• [Exercise description] Scan the records for "CustomListTileWidget". Report each line that includes it.

[[ Extracted data, beginning ]]

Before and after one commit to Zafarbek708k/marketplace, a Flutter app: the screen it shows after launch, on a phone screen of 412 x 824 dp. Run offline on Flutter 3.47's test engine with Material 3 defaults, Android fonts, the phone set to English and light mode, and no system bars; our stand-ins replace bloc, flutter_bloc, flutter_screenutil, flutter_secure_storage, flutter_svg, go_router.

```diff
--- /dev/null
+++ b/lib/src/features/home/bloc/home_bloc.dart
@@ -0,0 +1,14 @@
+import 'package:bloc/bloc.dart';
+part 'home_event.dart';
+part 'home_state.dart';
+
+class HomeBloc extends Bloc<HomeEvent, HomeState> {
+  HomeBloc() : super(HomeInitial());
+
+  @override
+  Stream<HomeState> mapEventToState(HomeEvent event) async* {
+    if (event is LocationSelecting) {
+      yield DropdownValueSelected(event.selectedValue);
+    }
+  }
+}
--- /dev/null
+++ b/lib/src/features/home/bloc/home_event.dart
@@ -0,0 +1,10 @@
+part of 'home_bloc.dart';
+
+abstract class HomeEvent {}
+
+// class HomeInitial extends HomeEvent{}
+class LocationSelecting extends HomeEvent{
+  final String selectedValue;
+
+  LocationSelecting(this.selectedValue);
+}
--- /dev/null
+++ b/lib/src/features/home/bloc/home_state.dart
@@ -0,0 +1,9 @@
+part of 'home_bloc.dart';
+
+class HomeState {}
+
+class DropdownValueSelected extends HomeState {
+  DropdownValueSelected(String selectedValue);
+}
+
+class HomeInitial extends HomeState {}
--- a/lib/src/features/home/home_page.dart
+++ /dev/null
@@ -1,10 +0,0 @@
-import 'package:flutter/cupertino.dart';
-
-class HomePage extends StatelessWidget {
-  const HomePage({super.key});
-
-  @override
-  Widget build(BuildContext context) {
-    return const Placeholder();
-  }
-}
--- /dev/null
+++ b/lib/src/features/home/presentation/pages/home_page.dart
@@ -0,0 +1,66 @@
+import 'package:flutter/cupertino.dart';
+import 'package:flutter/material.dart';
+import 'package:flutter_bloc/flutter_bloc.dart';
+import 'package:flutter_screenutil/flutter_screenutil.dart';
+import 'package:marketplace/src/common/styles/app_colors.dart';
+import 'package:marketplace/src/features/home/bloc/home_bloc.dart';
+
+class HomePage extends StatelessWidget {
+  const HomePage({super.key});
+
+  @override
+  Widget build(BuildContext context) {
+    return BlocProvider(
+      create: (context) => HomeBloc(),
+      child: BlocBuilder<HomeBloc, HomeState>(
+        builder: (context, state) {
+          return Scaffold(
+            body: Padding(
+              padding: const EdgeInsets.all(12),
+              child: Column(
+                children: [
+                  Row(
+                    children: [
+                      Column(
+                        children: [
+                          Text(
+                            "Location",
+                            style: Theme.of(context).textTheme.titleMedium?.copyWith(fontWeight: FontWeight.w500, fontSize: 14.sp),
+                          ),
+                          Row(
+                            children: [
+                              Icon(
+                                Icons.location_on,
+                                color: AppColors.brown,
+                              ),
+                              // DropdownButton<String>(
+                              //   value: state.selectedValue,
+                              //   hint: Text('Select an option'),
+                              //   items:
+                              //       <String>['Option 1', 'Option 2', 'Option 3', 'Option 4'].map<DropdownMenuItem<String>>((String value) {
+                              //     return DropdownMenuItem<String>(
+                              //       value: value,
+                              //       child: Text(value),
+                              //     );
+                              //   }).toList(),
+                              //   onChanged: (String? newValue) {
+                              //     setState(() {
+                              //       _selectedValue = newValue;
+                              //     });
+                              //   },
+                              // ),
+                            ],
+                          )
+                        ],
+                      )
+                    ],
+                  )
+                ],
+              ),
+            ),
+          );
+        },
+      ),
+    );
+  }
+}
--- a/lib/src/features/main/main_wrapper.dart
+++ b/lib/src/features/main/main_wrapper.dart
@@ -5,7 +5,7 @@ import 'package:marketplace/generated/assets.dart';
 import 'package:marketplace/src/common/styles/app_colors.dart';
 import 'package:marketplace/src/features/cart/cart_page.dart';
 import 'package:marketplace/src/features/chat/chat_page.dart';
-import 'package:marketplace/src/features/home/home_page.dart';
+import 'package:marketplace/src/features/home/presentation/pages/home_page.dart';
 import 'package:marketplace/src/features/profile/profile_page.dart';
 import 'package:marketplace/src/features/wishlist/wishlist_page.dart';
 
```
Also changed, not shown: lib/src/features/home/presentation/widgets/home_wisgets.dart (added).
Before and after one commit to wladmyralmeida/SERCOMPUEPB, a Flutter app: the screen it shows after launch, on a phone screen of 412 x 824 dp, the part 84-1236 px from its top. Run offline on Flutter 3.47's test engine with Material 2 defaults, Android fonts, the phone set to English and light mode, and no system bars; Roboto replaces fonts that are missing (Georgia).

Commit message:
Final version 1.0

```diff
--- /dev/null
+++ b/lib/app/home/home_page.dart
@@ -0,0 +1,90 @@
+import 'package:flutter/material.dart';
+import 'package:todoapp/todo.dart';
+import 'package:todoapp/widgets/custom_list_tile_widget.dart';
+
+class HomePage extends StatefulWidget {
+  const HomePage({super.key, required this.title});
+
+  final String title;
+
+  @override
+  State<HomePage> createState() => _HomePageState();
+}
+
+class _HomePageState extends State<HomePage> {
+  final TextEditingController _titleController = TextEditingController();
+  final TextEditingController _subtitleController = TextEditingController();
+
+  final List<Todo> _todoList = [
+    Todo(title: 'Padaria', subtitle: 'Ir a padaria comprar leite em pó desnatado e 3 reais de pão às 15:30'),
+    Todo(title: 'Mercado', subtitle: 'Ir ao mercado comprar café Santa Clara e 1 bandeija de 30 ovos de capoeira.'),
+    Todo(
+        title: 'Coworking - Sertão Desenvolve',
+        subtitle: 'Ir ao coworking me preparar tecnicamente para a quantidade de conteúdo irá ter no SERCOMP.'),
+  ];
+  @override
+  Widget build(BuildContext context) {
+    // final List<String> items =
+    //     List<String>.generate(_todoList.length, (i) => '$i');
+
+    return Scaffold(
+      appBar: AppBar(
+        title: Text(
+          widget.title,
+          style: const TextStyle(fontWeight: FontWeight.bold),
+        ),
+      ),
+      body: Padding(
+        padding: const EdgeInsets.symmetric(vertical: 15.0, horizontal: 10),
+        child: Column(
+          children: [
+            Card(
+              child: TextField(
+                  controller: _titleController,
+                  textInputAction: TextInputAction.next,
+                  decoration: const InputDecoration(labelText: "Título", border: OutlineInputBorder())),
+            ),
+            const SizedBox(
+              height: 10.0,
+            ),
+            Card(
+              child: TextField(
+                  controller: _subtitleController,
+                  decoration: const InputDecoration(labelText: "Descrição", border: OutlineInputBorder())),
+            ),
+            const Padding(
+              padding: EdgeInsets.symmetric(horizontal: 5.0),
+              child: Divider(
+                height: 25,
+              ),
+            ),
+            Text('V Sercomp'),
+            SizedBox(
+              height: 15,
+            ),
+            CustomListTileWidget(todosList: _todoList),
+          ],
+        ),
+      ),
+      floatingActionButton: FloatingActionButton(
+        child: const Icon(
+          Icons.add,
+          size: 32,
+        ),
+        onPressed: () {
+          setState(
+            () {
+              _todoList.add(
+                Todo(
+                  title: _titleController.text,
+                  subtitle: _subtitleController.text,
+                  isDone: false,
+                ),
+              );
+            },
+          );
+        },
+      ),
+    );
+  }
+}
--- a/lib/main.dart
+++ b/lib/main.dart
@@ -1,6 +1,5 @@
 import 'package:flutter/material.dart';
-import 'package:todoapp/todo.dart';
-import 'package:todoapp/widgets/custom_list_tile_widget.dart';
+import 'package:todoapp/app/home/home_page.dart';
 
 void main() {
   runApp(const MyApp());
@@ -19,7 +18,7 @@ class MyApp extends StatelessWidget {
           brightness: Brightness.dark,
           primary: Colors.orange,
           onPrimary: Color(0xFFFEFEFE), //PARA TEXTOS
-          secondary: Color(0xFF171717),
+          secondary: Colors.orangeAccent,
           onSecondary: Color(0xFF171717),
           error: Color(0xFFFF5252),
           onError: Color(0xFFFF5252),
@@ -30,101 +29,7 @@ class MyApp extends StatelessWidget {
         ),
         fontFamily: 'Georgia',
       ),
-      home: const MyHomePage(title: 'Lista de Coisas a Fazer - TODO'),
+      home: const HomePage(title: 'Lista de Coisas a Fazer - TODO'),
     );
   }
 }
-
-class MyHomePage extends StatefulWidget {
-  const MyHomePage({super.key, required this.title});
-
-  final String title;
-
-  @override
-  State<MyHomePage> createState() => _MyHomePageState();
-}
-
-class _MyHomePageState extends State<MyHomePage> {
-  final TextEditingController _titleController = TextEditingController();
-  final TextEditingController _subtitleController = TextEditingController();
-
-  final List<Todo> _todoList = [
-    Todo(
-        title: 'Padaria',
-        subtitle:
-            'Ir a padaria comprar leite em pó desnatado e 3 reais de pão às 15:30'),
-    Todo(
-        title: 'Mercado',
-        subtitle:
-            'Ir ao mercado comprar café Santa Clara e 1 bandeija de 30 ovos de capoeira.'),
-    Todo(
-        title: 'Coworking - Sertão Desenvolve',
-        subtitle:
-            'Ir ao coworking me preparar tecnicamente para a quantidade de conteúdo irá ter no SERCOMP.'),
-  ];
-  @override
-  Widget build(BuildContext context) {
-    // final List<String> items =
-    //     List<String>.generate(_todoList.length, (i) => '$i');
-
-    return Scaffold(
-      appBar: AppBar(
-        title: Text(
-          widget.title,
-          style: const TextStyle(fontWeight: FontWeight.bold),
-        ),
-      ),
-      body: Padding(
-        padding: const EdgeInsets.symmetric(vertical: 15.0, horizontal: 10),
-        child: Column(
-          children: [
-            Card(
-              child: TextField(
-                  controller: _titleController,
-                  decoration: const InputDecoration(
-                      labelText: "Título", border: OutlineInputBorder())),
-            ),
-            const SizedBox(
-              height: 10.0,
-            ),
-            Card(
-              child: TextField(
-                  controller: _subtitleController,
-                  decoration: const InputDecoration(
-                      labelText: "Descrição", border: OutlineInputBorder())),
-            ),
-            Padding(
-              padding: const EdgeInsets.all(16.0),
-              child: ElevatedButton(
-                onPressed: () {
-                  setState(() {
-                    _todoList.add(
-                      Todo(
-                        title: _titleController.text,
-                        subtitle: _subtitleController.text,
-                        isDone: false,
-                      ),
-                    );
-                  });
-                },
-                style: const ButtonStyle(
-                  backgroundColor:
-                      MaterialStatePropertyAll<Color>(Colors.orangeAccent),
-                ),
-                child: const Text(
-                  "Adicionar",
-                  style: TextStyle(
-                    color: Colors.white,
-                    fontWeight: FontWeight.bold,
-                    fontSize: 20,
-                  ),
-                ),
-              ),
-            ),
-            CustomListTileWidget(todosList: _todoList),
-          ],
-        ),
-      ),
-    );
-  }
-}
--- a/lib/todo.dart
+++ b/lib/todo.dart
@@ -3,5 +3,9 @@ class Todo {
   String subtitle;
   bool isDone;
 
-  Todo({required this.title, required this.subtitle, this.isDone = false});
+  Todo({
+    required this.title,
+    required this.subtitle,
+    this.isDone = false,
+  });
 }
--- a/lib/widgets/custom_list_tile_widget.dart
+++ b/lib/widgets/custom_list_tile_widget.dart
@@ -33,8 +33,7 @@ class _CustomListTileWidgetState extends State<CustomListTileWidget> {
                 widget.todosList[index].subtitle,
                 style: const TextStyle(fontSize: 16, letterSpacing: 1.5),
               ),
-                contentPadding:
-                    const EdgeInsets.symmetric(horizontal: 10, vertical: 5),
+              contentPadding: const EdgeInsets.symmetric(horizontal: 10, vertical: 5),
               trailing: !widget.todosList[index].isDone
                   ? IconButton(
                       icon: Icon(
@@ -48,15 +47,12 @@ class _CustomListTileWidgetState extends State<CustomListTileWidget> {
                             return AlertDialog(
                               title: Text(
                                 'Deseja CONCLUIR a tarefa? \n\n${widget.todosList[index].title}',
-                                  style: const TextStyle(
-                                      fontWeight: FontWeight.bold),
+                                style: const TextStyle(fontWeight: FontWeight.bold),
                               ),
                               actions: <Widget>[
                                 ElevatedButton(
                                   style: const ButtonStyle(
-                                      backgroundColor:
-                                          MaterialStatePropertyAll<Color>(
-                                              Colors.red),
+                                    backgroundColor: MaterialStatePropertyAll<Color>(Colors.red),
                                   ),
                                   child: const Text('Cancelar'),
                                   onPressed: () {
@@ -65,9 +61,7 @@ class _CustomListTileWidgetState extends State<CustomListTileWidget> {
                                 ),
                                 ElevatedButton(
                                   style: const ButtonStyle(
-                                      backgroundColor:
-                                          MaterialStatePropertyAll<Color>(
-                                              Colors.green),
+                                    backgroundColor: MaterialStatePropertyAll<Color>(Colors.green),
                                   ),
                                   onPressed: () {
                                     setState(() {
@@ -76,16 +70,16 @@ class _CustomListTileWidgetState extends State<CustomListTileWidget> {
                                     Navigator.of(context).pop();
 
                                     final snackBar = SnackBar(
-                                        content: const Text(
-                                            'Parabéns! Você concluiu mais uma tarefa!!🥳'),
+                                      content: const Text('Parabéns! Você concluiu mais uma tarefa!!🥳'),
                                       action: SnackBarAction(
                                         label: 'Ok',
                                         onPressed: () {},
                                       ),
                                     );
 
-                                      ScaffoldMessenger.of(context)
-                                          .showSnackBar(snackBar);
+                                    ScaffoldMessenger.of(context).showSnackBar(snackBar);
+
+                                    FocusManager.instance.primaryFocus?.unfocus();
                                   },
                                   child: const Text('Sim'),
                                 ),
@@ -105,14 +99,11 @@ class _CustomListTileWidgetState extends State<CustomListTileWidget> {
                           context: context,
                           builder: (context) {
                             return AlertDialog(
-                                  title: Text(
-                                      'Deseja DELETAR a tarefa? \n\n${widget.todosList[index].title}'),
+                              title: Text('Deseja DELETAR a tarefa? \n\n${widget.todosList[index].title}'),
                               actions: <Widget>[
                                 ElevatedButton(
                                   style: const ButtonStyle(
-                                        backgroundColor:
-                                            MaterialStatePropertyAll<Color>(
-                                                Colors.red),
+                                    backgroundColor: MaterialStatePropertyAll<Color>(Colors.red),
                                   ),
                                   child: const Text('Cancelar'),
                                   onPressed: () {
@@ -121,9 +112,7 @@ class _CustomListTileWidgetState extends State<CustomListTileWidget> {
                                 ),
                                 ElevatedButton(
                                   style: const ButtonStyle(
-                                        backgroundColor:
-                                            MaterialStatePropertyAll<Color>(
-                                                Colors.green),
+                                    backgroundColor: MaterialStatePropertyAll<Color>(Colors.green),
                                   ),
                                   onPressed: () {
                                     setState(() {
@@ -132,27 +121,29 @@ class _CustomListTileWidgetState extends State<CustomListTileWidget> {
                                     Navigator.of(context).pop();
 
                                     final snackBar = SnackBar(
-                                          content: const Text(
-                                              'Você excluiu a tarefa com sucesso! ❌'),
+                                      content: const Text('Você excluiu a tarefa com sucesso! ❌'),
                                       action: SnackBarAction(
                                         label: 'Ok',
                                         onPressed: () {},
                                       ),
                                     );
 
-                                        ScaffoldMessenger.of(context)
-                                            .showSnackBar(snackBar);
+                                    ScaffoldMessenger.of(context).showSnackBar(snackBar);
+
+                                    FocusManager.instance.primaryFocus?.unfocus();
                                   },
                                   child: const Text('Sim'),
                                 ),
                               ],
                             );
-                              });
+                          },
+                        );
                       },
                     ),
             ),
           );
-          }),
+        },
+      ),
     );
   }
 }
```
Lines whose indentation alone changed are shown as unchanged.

[[ Extracted data, end ]]

• [Solved exercise]
+            CustomListTileWidget(todosList: _todoList),
-            CustomListTileWidget(todosList: _todoList),
@@ -33,8 +33,7 @@ class _CustomListTileWidgetState extends State<CustomListTileWidget> {
@@ -48,15 +47,12 @@ class _CustomListTileWidgetState extends State<CustomListTileWidget> {
@@ -65,9 +61,7 @@ class _CustomListTileWidgetState extends State<CustomListTileWidget> {
@@ -76,16 +70,16 @@ class _CustomListTileWidgetState extends State<CustomListTileWidget> {
@@ -105,14 +99,11 @@ class _CustomListTileWidgetState extends State<CustomListTileWidget> {
@@ -121,9 +112,7 @@ class _CustomListTileWidgetState extends State<CustomListTileWidget> {
@@ -132,27 +121,29 @@ class _CustomListTileWidgetState extends State<CustomListTileWidget> {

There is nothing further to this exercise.